[Modification records]
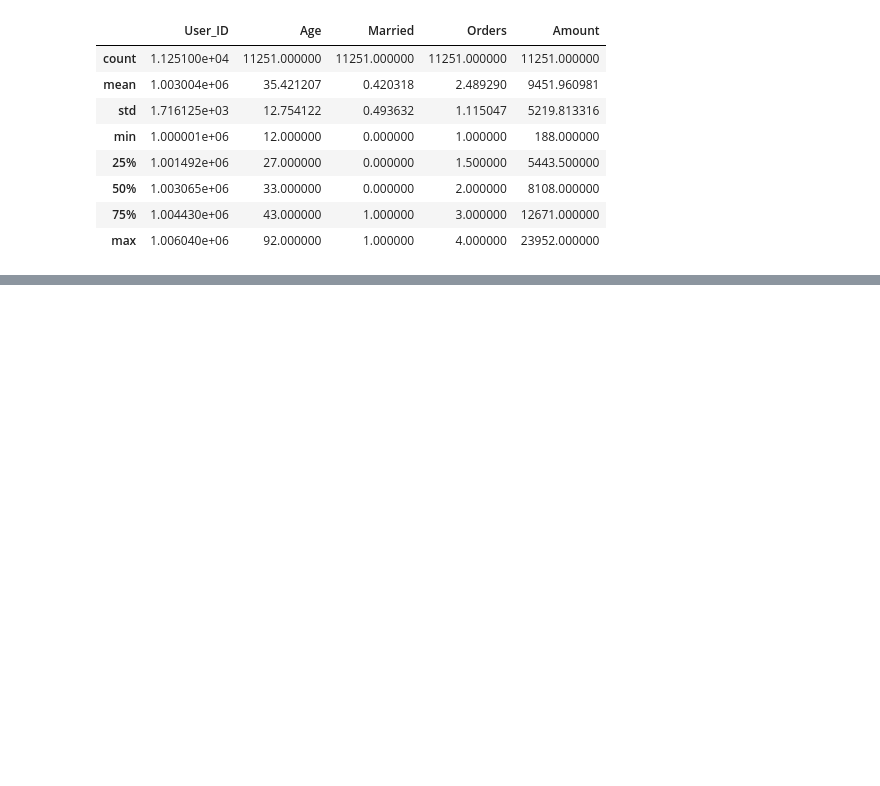
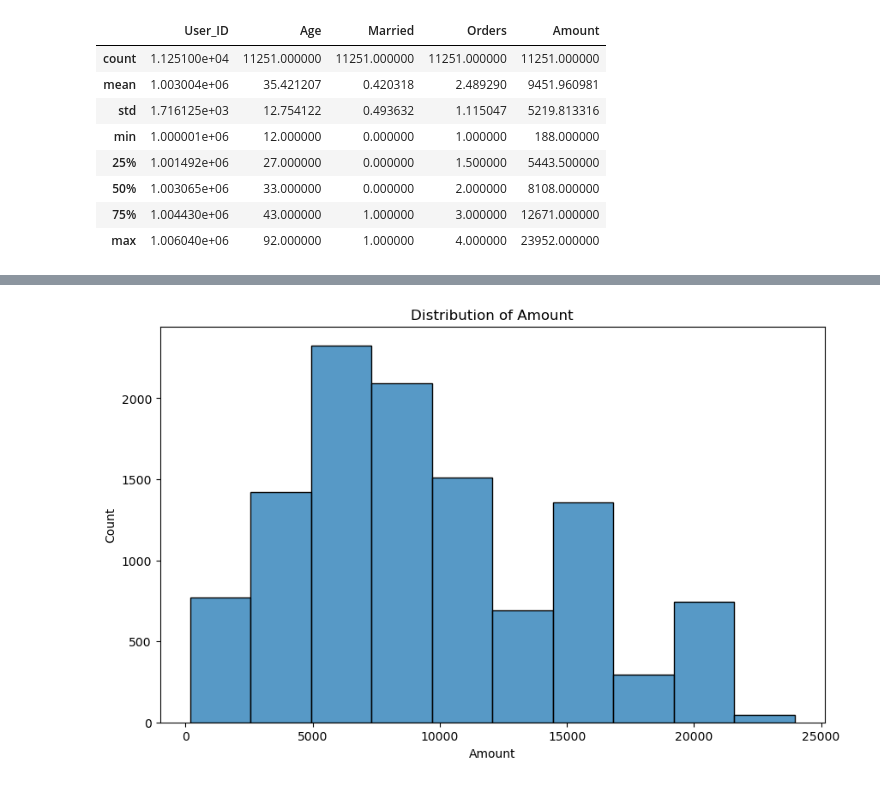
Before and after one commit to Prateek1121999/Data_Science-Project, a Jupyter notebook: DiwaliSalesAnalysis.ipynb, the cells around one changed output, grey strips where cells are left out. Drawn from its saved outputs; the diff is of its cells as text; code cells hidden in the pictures; blank space fills up the shorter version.

```diff
--- a/DiwaliSalesAnalysis.ipynb
+++ b/DiwaliSalesAnalysis.ipynb
@@ -150,0 +184,8 @@ Data.to_excel('DiwaliSales.xlsx')
+# %%
+# Visualize the distribution of Amount
+plt.figure(figsize=(10, 6))
+sns.histplot(x='Amount', data=df, bins=10)
+plt.title('Distribution of Amount')
+plt.show()
+# %% [output]
+[figure, added]
```
Also changed, not shown: parts of 27 cells of this notebook.
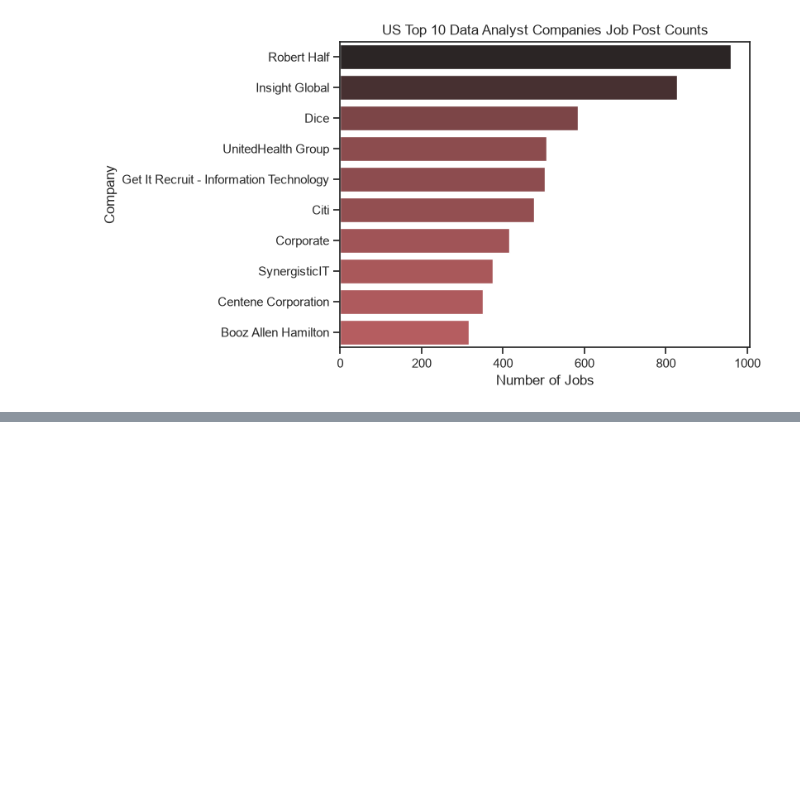
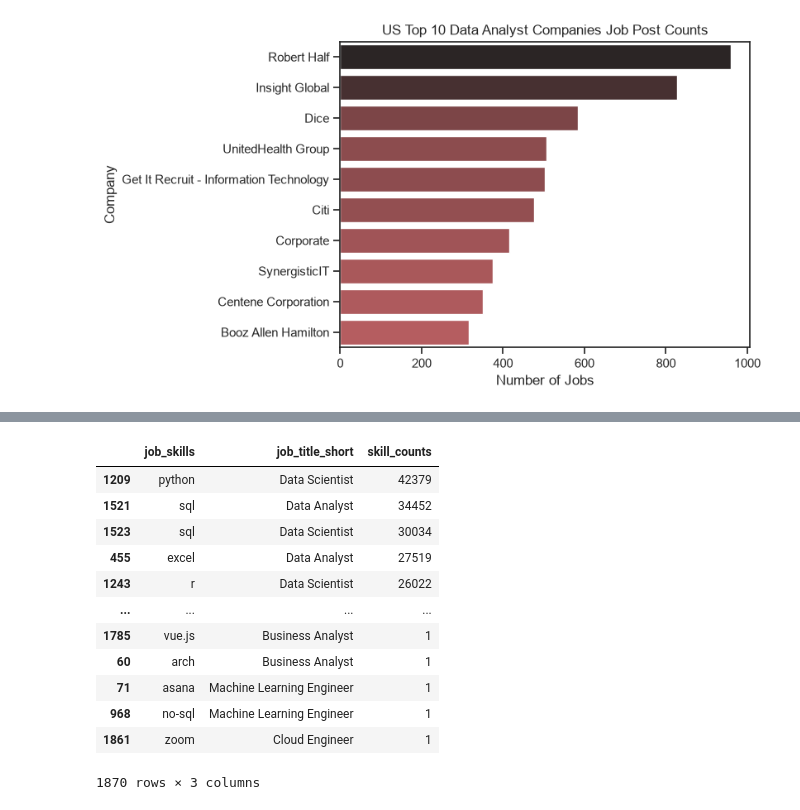
Before and after one commit to kamalbhandari-2006/PythonDataAnalyst, a Jupyter notebook: py_stuffs/Project.ipynb, the cells around one changed output, grey strips where cells are left out. Drawn from its saved outputs; the diff is of its cells as text; code cells hidden in the pictures; blank space fills up the shorter version.

```diff
--- a/py_stuffs/Project.ipynb
+++ b/py_stuffs/Project.ipynb
@@ -107,0 +126,67 @@ Text(0.5, 1.0, 'US Top 10 Data Analyst Companies Job Post Counts')
+# %%
+#counts of job skills per job_title_short for US jobs
+df_us = df[df['job_country'] == 'United States'].copy()
+
+df_us_exploded = df_us.explode('job_skills')
+
+df_us_skillsCount = df_us_exploded.groupby(['job_skills','job_title_short']).size().reset_index(name = 'skill_counts')
+
+df_us_skillsCount.sort_values(by='skill_counts', ascending=False, inplace=True)
+
+
+#Total jobs per job_title_short for US jobs
+
+df_total_jobs = df_us['job_title_short'].value_counts().reset_index(name = 'Total Jobs').copy()
+
+
+df_skills_pct = df_us_skillsCount.merge(df_total_jobs, on='job_title_short', how='left')
+df_skills_pct['skill_percentage'] = (df_skills_pct['skill_counts']/df_skills_pct['Total Jobs'] * 100).round(2)
+df_skills_pct.sort_values(by='skill_percentage', ascending=False, inplace=True)
+
+# Plotting the top skills percentage for each job title
+fig, ax = plt.subplots(3,1)
+job_titles = ['Data Analyst', 'Data Scientist', 'Business Analyst']
+
+'''for i,title in enumerate(job_titles):
+    df_plot = df_skills_pct[df_skills_pct['job_title_short'] == title].head()
+    df_plot.plot(kind = 'barh', x = 'job_skills',y = 'skill_percentage', ax=ax[i], legend=False, title=title)
+    ax[i].set_xlabel('Skill Percentage')
+    ax[i].set_ylabel('Job Skills')
+    ax[i].set_xlim(0, 100)
+    ax[i].invert_yaxis()
+    ax[i].xaxis.set_major_formatter(FuncFormatter(lambda x, _: f'{x:.0f}%'))  # Format x-axis as percentage'''
+
+#plotting the top skills percentage for each job title using seaborn
+palette_colors = ['dark:r_r', 'dark:b_r', 'dark:g_r']  # Define a list of colors for each job title
+for i, title in enumerate(job_titles):
+    df_plot = df_skills_pct[df_skills_pct['job_title_short'] == title].head()
+    sns.barplot(data=df_plot, x='skill_percentage', y='job_skills', ax=ax[i], hue = 'skill_counts', palette=palette_colors[i], dodge=False, legend=False)
+    ax[i].set_title(title)
+    ax[i].set_ylabel('')
+    ax[i].set_xlabel('')
+    ax[i].set_xlim(0, 100)
+    ax[i].xaxis.set_major_formatter(FuncFormatter(lambda x, _: f'{x:.0f}%'))  # Format x-axis as percentage
+
+    for index,name in enumerate(df_plot['skill_percentage']):
+        ax[i].text(name + 1, index, f'{name:.0f}%', va='center')  # Add percentage text to the right of each bar,name + 1 adds a small offset to avoid overlap with the bar,index is used to position the text vertically in line with the bar(name is the skill percentage value for the current bar and index is the position of the bar in the y-axis)
+
+    if i != len(job_titles)-1:
+        ax[i].set_xticks([])  # Hide x-axis ticks for all but the last subplot
+    if i == len(job_titles)-1:
+        ax[i].set_xlabel('Skill Percentage')  # Label x-axis only for the last subplot
+fig.suptitle('Top Skills Percentage for US Jobs')
+fig.tight_layout(pad = 0.5)
+# %% [output]
+|  | job_skills | job_title_short | skill_counts |
+| 1209 | python | Data Scientist | 42379 |
+| 1521 | sql | Data Analyst | 34452 |
+| 1523 | sql | Data Scientist | 30034 |
+| 455 | excel | Data Analyst | 27519 |
+| 1243 | r | Data Scientist | 26022 |
+| ... | ... | ... | ... |
+| 1785 | vue.js | Business Analyst | 1 |
+| 60 | arch | Business Analyst | 1 |
+| 71 | asana | Machine Learning Engineer | 1 |
+| 968 | no-sql | Machine Learning Engineer | 1 |
+| 1861 | zoom | Cloud Engineer | 1 |
+1870 rows × 3 columns
```
Also changed, not shown: parts of 3 cells of this notebook, 1 other file.
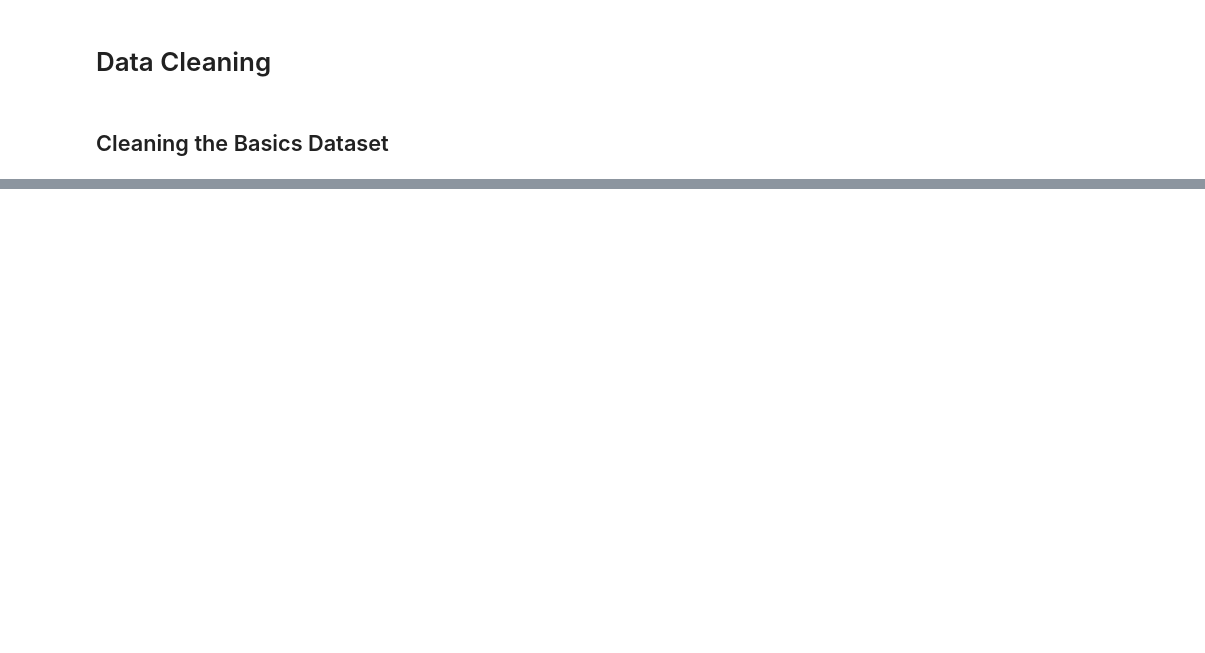
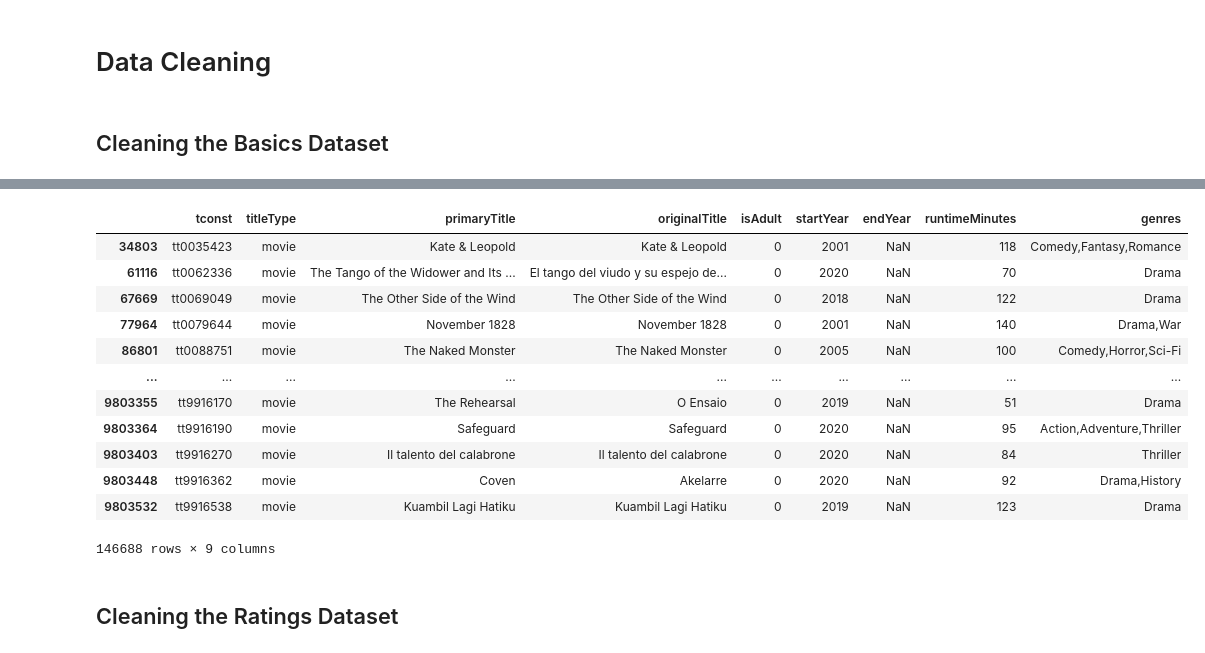
Before and after one commit to G3ntl3g1ant/DataEnrichmentProject, a Jupyter notebook: Project 3 Part 1.ipynb, the cells around one changed output, grey strips where cells are left out. Cells and saved outputs as stored; diff of their text form; code cells hidden in the pictures; blank space fills up the shorter version.

Commit message:
Added Datasets and Added to Part 1

```diff
--- a/Project 3 Part 1.ipynb
+++ b/Project 3 Part 1.ipynb
@@ -132,0 +236,5 @@ memory usage: 29.9+ MB
+# %%
+# Changing the type to 'int' in order to process it
+basics['startYear'] = basics['startYear'].astype('int')
+# Checking to see if the change took place
+basics.info()
@@ -132,0 +258,3 @@ memory usage: 29.9+ MB
+# %%
+basics = basics[(basics['startYear'] >= 2000) & (basics['startYear'] < 2023)]
+basics['startYear'].value_counts()
@@ -132,0 +279,8 @@ memory usage: 29.9+ MB
+# %%
+# Exclude movies that are included in the documentary category.
+is_documentary = basics['genres'].str.contains('documentary',case=False)
+basics = basics[~is_documentary]
+# %%
+# Filter the basics table down to only include the US by using the filter akas dataframe
+keepers =basics['tconst'].isin(akas['titleId'])
+keepers
@@ -132,0 +300,19 @@ memory usage: 29.9+ MB
+# %%
+basics = basics[keepers]
+basics
+# %% [output]
+|  | tconst | titleType | primaryTitle | originalTitle | isAdult | startYear | endYear | runtimeMinutes | genres |
+| 34803 | tt0035423 | movie | Kate & Leopold | Kate & Leopold | 0 | 2001 | NaN | 118 | Comedy,Fantasy,Romance |
+| 61116 | tt0062336 | movie | The Tango of the Widower and Its ... | El tango del viudo y su espejo de... | 0 | 2020 | NaN | 70 | Drama |
+| 67669 | tt0069049 | movie | The Other Side of the Wind | The Other Side of the Wind | 0 | 2018 | NaN | 122 | Drama |
+| 77964 | tt0079644 | movie | November 1828 | November 1828 | 0 | 2001 | NaN | 140 | Drama,War |
+| 86801 | tt0088751 | movie | The Naked Monster | The Naked Monster | 0 | 2005 | NaN | 100 | Comedy,Horror,Sci-Fi |
+| ... | ... | ... | ... | ... | ... | ... | ... | ... | ... |
+| 9803355 | tt9916170 | movie | The Rehearsal | O Ensaio | 0 | 2019 | NaN | 51 | Drama |
+| 9803364 | tt9916190 | movie | Safeguard | Safeguard | 0 | 2020 | NaN | 95 | Action,Adventure,Thriller |
+| 9803403 | tt9916270 | movie | Il talento del calabrone | Il talento del calabrone | 0 | 2020 | NaN | 84 | Thriller |
+| 9803448 | tt9916362 | movie | Coven | Akelarre | 0 | 2020 | NaN | 92 | Drama,History |
+| 9803532 | tt9916538 | movie | Kuambil Lagi Hatiku | Kuambil Lagi Hatiku | 0 | 2019 | NaN | 123 | Drama |
+146688 rows × 9 columns
+# %% [markdown]
+## Cleaning the Ratings Dataset
```
Also changed, not shown: parts of 32 cells of this notebook, 3 other files.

● Problem details: Pull every line containing the string "genres" out of the data above and copy it.

● Response area:
+is_documentary = basics['genres'].str.contains('documentary',case=False)
+|  | tconst | titleType | primaryTitle | originalTitle | isAdult | startYear | endYear | runtimeMinutes | genres |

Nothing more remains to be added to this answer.